__ACTION ITEM__
The result should be an exact copy of every record, with no pictures kept.

=-=-=-=-=

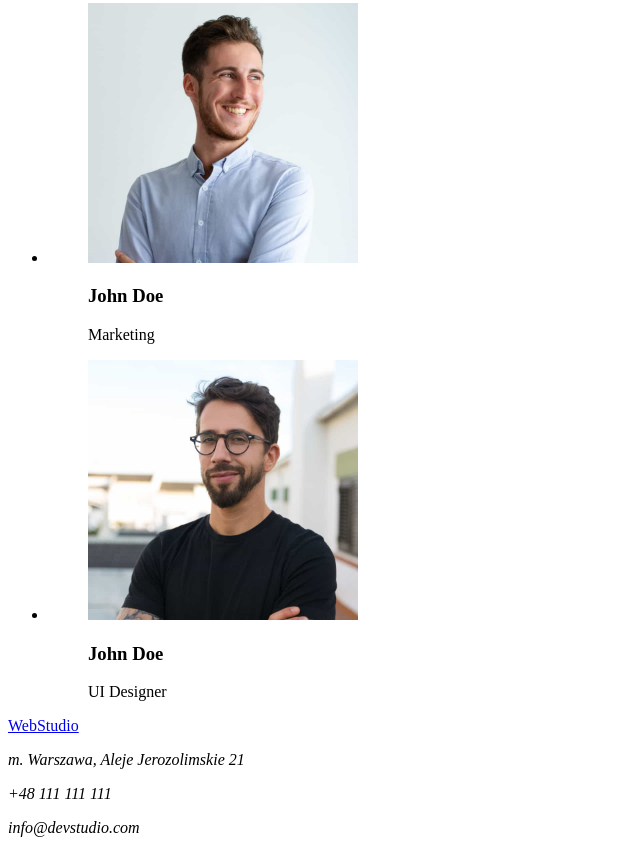
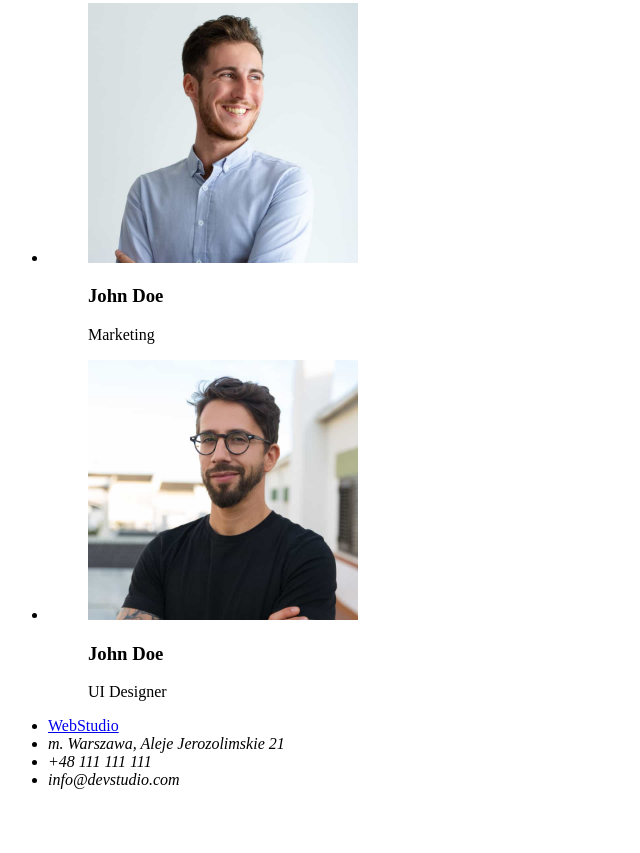
Before and after one commit to sebastianpawlik/goit-markup-hw-01, a plain HTML site: page index.html in a window 1280 px wide. Shown: the part 2315-3168 px from the top of the page, without its empty margins (0-640 px from the left). After the commit the page ends 3120 px from the top, so only its background shows below. Drawn offline with Linux system fonts and the light colour scheme.

Commit message:
footer change to list

```diff
--- a/index.html
+++ b/index.html
@@ -121,12 +121,12 @@
         </section>
     </main>
     <footer>
-        <a href="text">WebStudio</a></li>
-        <address>
-            <p>m. Warszawa, Aleje Jerozolimskie 21</p>
-            <p>+48 111 111 111</p>
-            <p>info@devstudio.com</p>
-        </address>
+        <ul>
+            <li><a href="text">WebStudio</a></li>
+            <li><address>m. Warszawa, Aleje Jerozolimskie 21</address></li>
+            <li><address>+48 111 111 111</address></li>
+            <li><address>info@devstudio.com</address></li>
+        </ul>
     </footer>
 </body>
 </html>
```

=-=-=-=-=

__REPLY TO THE TASK__
Before and after one commit to sebastianpawlik/goit-markup-hw-01, a plain HTML site: page index.html in a window 1280 px wide. Shown: the part 2315-3168 px from the top of the page, without its empty margins (0-640 px from the left). After the commit the page ends 3120 px from the top, so only its background shows below. Drawn offline with Linux system fonts and the light colour scheme.

Commit message:
footer change to list

```diff
--- a/index.html
+++ b/index.html
@@ -121,12 +121,12 @@
         </section>
     </main>
     <footer>
-        <a href="text">WebStudio</a></li>
-        <address>
-            <p>m. Warszawa, Aleje Jerozolimskie 21</p>
-            <p>+48 111 111 111</p>
-            <p>info@devstudio.com</p>
-        </address>
+        <ul>
+            <li><a href="text">WebStudio</a></li>
+            <li><address>m. Warszawa, Aleje Jerozolimskie 21</address></li>
+            <li><address>+48 111 111 111</address></li>
+            <li><address>info@devstudio.com</address></li>
+        </ul>
     </footer>
 </body>
 </html>
```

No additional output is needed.